* **Task directions**
Select from the data all lines with the word "spacing".

Version difference data
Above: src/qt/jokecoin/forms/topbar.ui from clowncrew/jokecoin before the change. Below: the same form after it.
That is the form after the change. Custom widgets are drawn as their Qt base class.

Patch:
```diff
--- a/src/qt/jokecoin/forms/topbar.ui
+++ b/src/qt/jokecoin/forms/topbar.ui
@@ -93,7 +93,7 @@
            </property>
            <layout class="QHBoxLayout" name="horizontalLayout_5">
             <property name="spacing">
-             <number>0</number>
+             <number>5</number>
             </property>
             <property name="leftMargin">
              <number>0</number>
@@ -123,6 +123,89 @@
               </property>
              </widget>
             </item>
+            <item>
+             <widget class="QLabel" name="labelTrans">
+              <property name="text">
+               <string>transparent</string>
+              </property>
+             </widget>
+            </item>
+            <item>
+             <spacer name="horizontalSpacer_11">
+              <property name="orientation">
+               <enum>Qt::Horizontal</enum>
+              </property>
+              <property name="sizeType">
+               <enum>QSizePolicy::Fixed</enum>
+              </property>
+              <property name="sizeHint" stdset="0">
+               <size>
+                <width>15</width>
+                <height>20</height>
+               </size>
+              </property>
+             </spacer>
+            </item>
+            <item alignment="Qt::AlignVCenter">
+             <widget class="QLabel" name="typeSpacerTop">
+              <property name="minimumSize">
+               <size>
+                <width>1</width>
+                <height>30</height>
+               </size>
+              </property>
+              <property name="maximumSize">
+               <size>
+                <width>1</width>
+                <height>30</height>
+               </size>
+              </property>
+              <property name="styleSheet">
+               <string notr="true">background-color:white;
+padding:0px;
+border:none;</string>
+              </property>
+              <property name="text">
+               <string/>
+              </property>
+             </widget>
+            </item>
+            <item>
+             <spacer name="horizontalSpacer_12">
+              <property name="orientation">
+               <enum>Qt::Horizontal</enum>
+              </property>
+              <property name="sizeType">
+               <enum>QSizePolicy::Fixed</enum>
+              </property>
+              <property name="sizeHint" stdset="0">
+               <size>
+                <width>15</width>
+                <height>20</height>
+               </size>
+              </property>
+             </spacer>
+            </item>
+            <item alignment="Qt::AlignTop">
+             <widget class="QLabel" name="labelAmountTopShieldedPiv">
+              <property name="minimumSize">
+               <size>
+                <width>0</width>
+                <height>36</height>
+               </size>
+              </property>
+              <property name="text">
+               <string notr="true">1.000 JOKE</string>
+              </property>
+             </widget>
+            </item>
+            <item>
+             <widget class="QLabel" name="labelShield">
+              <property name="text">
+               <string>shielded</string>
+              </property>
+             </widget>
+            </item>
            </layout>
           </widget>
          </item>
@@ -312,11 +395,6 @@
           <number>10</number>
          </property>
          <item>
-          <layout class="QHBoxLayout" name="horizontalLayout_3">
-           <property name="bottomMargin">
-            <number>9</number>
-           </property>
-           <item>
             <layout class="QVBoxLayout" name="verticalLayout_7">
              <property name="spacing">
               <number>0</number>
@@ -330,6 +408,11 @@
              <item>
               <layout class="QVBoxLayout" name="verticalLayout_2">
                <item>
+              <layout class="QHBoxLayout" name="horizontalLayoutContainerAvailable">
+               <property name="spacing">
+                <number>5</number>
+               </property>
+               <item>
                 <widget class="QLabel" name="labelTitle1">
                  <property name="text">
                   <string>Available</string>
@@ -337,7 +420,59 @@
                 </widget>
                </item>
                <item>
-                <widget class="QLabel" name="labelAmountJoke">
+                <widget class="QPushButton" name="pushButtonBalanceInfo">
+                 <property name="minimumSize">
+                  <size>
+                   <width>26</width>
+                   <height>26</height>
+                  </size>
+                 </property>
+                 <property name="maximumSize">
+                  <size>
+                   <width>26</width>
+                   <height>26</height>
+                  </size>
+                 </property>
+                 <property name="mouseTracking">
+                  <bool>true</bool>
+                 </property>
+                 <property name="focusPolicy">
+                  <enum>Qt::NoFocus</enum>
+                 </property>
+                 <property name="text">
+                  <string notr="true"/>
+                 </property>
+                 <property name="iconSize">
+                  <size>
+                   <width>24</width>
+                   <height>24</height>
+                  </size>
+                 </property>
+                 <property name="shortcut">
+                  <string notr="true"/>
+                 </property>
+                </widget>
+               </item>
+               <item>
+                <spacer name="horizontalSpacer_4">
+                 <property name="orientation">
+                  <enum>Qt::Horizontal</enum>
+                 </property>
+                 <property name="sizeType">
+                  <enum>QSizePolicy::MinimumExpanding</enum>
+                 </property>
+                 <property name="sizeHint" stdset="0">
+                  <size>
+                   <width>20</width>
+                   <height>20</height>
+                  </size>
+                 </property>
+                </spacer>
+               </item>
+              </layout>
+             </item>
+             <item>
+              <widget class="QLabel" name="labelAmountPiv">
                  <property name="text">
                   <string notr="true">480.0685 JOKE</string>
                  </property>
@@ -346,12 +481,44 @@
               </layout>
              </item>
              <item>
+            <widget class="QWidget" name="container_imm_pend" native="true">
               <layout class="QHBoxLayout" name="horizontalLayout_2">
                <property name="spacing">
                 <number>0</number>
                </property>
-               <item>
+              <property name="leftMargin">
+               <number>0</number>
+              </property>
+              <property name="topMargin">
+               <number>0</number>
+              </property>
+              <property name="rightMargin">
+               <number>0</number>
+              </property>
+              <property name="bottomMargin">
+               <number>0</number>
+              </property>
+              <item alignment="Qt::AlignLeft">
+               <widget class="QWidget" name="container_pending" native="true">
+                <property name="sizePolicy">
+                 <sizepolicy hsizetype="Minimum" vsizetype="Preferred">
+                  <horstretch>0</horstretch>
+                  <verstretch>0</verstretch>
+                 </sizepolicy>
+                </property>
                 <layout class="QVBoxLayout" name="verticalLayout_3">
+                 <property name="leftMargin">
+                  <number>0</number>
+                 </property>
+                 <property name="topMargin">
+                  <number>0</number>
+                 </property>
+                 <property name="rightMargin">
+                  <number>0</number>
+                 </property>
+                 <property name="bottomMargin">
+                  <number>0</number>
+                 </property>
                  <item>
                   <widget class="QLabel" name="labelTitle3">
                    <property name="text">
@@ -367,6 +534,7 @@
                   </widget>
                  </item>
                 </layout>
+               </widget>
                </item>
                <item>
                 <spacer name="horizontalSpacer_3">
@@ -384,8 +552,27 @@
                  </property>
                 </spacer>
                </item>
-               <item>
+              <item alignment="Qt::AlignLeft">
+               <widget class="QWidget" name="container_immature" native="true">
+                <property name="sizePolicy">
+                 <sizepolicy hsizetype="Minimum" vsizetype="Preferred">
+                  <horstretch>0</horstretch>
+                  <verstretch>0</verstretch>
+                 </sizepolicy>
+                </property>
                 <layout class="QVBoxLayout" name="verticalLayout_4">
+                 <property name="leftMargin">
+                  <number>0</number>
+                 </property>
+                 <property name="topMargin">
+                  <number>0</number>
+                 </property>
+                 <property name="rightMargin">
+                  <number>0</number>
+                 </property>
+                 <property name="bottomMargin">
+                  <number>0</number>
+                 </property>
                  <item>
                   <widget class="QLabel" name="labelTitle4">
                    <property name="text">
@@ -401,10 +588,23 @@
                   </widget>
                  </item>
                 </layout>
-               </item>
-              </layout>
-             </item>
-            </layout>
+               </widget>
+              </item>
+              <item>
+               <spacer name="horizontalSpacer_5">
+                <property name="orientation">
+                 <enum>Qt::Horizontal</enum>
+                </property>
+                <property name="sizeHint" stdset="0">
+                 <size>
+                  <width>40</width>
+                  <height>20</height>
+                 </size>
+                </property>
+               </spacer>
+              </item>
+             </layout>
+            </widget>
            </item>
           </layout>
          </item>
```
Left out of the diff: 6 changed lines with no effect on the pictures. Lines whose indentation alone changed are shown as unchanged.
...
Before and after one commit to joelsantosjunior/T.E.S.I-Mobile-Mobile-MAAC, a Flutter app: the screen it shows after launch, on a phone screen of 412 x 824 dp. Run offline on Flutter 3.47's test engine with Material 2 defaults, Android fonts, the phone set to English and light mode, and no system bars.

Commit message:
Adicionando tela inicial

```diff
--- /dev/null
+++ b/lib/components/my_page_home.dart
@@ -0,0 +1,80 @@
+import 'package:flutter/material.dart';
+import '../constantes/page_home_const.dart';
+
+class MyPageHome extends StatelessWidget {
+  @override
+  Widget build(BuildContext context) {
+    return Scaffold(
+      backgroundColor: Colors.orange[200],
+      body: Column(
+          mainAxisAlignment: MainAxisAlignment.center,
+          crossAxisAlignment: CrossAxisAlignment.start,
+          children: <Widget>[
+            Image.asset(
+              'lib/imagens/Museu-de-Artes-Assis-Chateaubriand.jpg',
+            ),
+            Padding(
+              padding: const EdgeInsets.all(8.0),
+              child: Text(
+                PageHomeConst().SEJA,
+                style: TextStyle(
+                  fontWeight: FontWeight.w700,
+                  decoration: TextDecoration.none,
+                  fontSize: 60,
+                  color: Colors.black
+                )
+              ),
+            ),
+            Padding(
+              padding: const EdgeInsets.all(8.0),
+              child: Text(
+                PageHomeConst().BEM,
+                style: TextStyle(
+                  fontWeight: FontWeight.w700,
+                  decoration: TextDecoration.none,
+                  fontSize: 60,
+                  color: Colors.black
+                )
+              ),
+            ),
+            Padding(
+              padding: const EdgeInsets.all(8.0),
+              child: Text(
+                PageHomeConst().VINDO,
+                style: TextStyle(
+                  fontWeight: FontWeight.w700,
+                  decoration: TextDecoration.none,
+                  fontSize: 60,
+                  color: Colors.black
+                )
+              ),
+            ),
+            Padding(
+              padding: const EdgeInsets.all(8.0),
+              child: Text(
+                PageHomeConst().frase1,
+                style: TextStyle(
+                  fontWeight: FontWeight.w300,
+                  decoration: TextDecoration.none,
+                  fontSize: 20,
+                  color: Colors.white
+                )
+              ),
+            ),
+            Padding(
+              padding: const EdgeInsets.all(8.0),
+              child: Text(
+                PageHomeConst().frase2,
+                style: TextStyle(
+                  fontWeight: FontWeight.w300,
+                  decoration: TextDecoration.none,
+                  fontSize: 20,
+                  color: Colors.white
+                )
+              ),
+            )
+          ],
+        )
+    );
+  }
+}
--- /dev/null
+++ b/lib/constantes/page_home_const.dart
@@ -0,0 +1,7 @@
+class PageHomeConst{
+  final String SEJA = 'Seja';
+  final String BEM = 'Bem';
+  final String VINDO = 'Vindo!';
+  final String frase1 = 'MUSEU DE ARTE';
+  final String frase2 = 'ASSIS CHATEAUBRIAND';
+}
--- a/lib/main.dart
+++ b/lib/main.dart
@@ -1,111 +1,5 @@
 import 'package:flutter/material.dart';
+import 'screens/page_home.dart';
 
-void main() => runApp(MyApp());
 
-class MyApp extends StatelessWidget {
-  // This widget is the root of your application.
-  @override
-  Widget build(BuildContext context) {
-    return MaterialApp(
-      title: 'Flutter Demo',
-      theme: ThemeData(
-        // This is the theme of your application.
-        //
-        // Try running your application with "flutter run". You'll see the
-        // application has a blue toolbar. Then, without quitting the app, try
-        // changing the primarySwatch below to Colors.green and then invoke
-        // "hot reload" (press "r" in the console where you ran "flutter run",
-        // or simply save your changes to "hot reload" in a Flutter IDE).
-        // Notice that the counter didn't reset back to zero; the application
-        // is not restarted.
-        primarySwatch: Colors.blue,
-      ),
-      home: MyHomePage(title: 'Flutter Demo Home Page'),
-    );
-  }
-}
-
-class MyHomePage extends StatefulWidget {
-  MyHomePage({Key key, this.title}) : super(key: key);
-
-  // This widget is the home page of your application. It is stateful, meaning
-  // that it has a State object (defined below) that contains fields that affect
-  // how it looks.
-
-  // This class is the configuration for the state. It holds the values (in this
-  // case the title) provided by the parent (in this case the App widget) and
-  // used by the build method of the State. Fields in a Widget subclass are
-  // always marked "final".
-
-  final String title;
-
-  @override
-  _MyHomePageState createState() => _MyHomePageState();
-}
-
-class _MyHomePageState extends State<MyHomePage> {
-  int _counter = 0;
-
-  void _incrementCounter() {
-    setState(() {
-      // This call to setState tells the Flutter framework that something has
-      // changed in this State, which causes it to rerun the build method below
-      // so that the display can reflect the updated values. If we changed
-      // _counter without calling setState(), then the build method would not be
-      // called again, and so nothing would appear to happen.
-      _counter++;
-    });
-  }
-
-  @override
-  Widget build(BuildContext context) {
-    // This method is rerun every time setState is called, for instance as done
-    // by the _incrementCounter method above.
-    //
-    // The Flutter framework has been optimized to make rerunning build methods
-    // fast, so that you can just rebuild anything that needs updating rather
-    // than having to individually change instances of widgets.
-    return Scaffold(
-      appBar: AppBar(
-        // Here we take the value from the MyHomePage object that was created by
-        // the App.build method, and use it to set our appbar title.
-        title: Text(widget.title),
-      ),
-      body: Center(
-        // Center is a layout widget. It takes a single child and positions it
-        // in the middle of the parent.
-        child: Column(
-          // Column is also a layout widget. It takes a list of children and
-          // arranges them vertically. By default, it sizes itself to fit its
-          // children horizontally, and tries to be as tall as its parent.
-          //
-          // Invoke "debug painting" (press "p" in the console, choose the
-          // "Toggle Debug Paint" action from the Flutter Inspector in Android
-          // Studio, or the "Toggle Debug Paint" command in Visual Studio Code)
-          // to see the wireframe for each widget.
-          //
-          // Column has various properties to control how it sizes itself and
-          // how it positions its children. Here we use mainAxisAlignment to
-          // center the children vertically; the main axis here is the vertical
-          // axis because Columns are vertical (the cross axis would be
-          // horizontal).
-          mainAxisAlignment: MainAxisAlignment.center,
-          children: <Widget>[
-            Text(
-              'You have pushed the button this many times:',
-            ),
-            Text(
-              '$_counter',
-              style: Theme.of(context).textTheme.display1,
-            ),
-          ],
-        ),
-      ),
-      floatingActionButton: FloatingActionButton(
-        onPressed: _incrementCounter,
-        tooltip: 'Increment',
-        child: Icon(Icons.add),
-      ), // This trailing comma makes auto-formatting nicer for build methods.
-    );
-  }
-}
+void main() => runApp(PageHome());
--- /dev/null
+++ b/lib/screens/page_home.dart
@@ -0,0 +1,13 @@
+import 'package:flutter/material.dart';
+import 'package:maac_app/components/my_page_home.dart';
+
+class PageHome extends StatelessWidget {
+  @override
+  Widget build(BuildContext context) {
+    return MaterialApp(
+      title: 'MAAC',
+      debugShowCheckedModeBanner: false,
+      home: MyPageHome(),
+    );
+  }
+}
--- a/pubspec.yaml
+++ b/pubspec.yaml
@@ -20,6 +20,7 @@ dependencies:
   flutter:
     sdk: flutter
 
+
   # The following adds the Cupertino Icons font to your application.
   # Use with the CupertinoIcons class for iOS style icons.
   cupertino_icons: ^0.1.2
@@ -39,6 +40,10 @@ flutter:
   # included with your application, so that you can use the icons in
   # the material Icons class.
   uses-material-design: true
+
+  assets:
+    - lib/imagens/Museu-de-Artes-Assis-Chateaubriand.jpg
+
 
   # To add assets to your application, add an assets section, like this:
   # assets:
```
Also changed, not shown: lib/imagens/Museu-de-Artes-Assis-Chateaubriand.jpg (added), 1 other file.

* **Result of this exercise**
             <property name="spacing">
              <property name="spacing">
+               <property name="spacing">
                <property name="spacing">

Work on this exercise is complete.